> _Work instructions_
Once the pictures are set aside, reproduce the remaining data exactly.

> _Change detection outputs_
◆ ◆ ◆ ◆
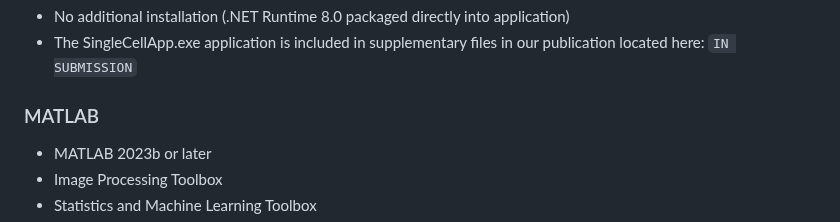
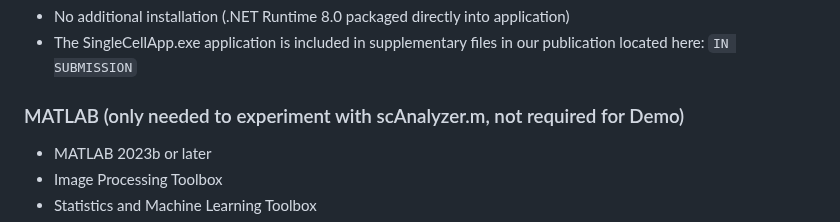
Before and after one commit to NRTDP/scPiMS, a Markdown page: README.md, the part around the change. Drawn GitHub-style.

Commit message:
MATLAB not required for Demo warning

```diff
--- a/README.md
+++ b/README.md
@@ -26,7 +26,7 @@ all validation and processing were performed on Windows 10 22H2.
  - No additional installation (.NET Runtime 8.0 packaged directly into application)
  - The SingleCellApp.exe application is included in supplementary files in our publication located here: `IN SUBMISSION`
 
-### MATLAB
+### MATLAB (only needed to experiment with scAnalyzer.m, not required for Demo)
  - MATLAB 2023b or later
  - Image Processing Toolbox
  - Statistics and Machine Learning Toolbox
```
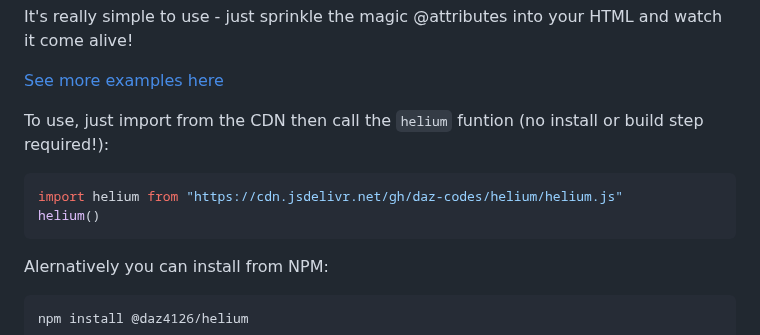
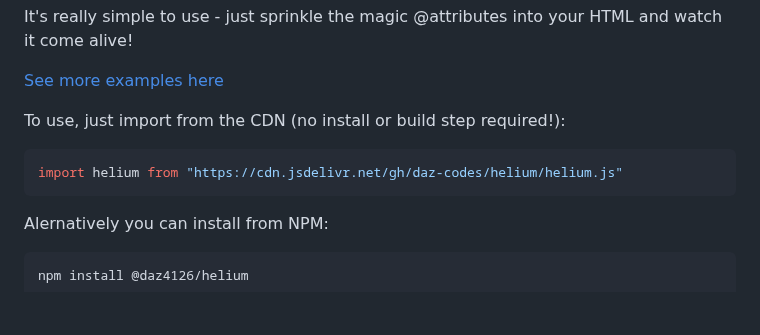
Before and after one commit to daz-codes/helium, a Markdown page: README.md, the part around the change. Rendered like a GitHub page; blank space fills up the shorter version.

````diff
--- a/README.md
+++ b/README.md
@@ -14,11 +14,10 @@ It's really simple to use - just sprinkle the magic @attributes into your HTML a
 
 [See more examples here](https://codepen.io/daz4126/pen/YPwwdBK)
 
-To use, just import from the CDN then call the `helium` funtion (no install or build step required!):
+To use, just import from the CDN (no install or build step required!):
 
 ```javascript
 import helium from "https://cdn.jsdelivr.net/gh/daz-codes/helium/helium.js"
-helium()
 ```
 
 Alernatively you can install from NPM:
````
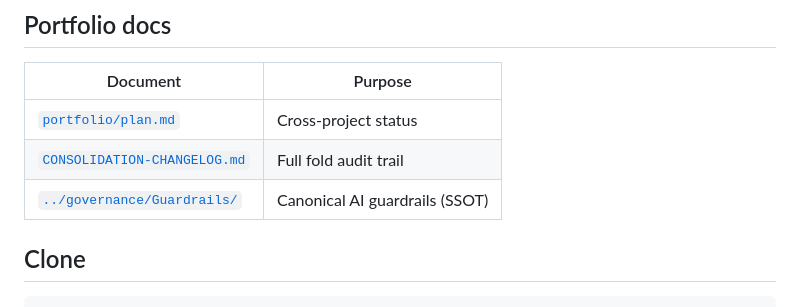
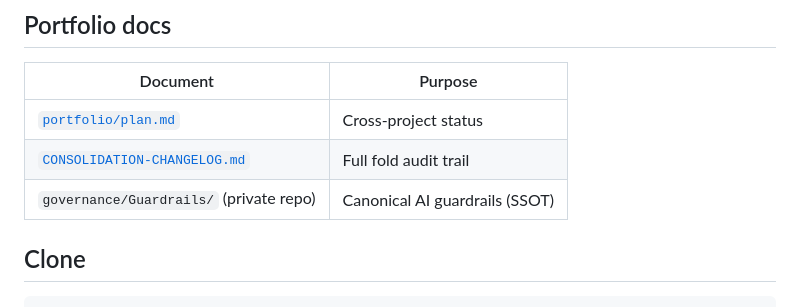
Before and after one commit to vgandhi1/automotive-ota-security, a Markdown page: README.md, the part around the change. GitHub-like rendering.

```diff
--- a/README.md
+++ b/README.md
@@ -60,7 +60,7 @@ Run **Deploy GitHub Pages** workflow after changing any `presentation.html`. Ena
 |----------|---------|
 | [`portfolio/plan.md`](portfolio/plan.md) | Cross-project status |
 | [`CONSOLIDATION-CHANGELOG.md`](CONSOLIDATION-CHANGELOG.md) | Full fold audit trail |
-| [`../governance/Guardrails/`](../governance/Guardrails/) | Canonical AI guardrails (SSOT) |
+| `governance/Guardrails/` (private repo) | Canonical AI guardrails (SSOT) |
 
 ## Clone
 
```
Also changed, not shown: CONSOLIDATION-CHANGELOG.md (+1 -1 lines).
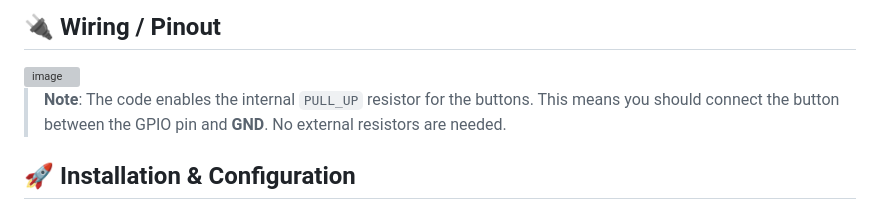
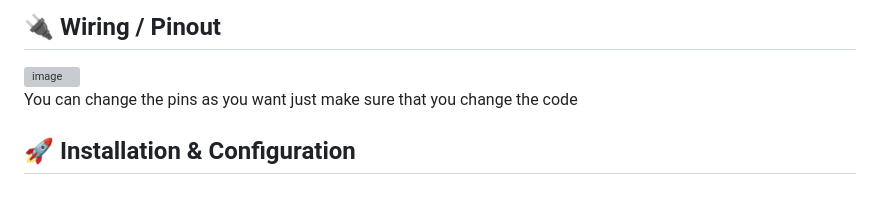
Before and after one commit to gabrieltoribiopereira/esp32-pong-game, a Markdown page: README.md, the part around the change. Drawn GitHub-style; grey boxes are pictures that could not be loaded.

Commit message:
Update README with wiring notes and configuration steps
Added additional notes on wiring and code configuration.

```diff
--- a/README.md
+++ b/README.md
@@ -16,7 +16,7 @@ You need two identical setups (one for Player 1, one for Player 2):
 <img width="748" height="376" alt="image" src="https://github.com/user-attachments/assets/f379f9af-b625-4a51-84af-d841239587a1" />
 
 
-> **Note**: The code enables the internal `PULL_UP` resistor for the buttons. This means you should connect the button between the GPIO pin and **GND**. No external resistors are needed.
+You can change the pins as you want just make sure that you change the code
 
 ## 🚀 Installation & Configuration
 
```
◆ ◆ ◆ ◆
> _Exercise result_
Before and after one commit to NRTDP/scPiMS, a Markdown page: README.md, the part around the change. Drawn GitHub-style.

Commit message:
MATLAB not required for Demo warning

```diff
--- a/README.md
+++ b/README.md
@@ -26,7 +26,7 @@ all validation and processing were performed on Windows 10 22H2.
  - No additional installation (.NET Runtime 8.0 packaged directly into application)
  - The SingleCellApp.exe application is included in supplementary files in our publication located here: `IN SUBMISSION`
 
-### MATLAB
+### MATLAB (only needed to experiment with scAnalyzer.m, not required for Demo)
  - MATLAB 2023b or later
  - Image Processing Toolbox
  - Statistics and Machine Learning Toolbox
```
Before and after one commit to daz-codes/helium, a Markdown page: README.md, the part around the change. Rendered like a GitHub page; blank space fills up the shorter version.

````diff
--- a/README.md
+++ b/README.md
@@ -14,11 +14,10 @@ It's really simple to use - just sprinkle the magic @attributes into your HTML a
 
 [See more examples here](https://codepen.io/daz4126/pen/YPwwdBK)
 
-To use, just import from the CDN then call the `helium` funtion (no install or build step required!):
+To use, just import from the CDN (no install or build step required!):
 
 ```javascript
 import helium from "https://cdn.jsdelivr.net/gh/daz-codes/helium/helium.js"
-helium()
 ```
 
 Alernatively you can install from NPM:
````
Before and after one commit to vgandhi1/automotive-ota-security, a Markdown page: README.md, the part around the change. GitHub-like rendering.

```diff
--- a/README.md
+++ b/README.md
@@ -60,7 +60,7 @@ Run **Deploy GitHub Pages** workflow after changing any `presentation.html`. Ena
 |----------|---------|
 | [`portfolio/plan.md`](portfolio/plan.md) | Cross-project status |
 | [`CONSOLIDATION-CHANGELOG.md`](CONSOLIDATION-CHANGELOG.md) | Full fold audit trail |
-| [`../governance/Guardrails/`](../governance/Guardrails/) | Canonical AI guardrails (SSOT) |
+| `governance/Guardrails/` (private repo) | Canonical AI guardrails (SSOT) |
 
 ## Clone
 
```
Also changed, not shown: CONSOLIDATION-CHANGELOG.md (+1 -1 lines).
Before and after one commit to gabrieltoribiopereira/esp32-pong-game, a Markdown page: README.md, the part around the change. Drawn GitHub-style; grey boxes are pictures that could not be loaded.

Commit message:
Update README with wiring notes and configuration steps
Added additional notes on wiring and code configuration.

```diff
--- a/README.md
+++ b/README.md
@@ -16,7 +16,7 @@ You need two identical setups (one for Player 1, one for Player 2):
 <img width="748" height="376" alt="image" src="https://github.com/user-attachments/assets/f379f9af-b625-4a51-84af-d841239587a1" />
 
 
-> **Note**: The code enables the internal `PULL_UP` resistor for the buttons. This means you should connect the button between the GPIO pin and **GND**. No external resistors are needed.
+You can change the pins as you want just make sure that you change the code
 
 ## 🚀 Installation & Configuration
 
```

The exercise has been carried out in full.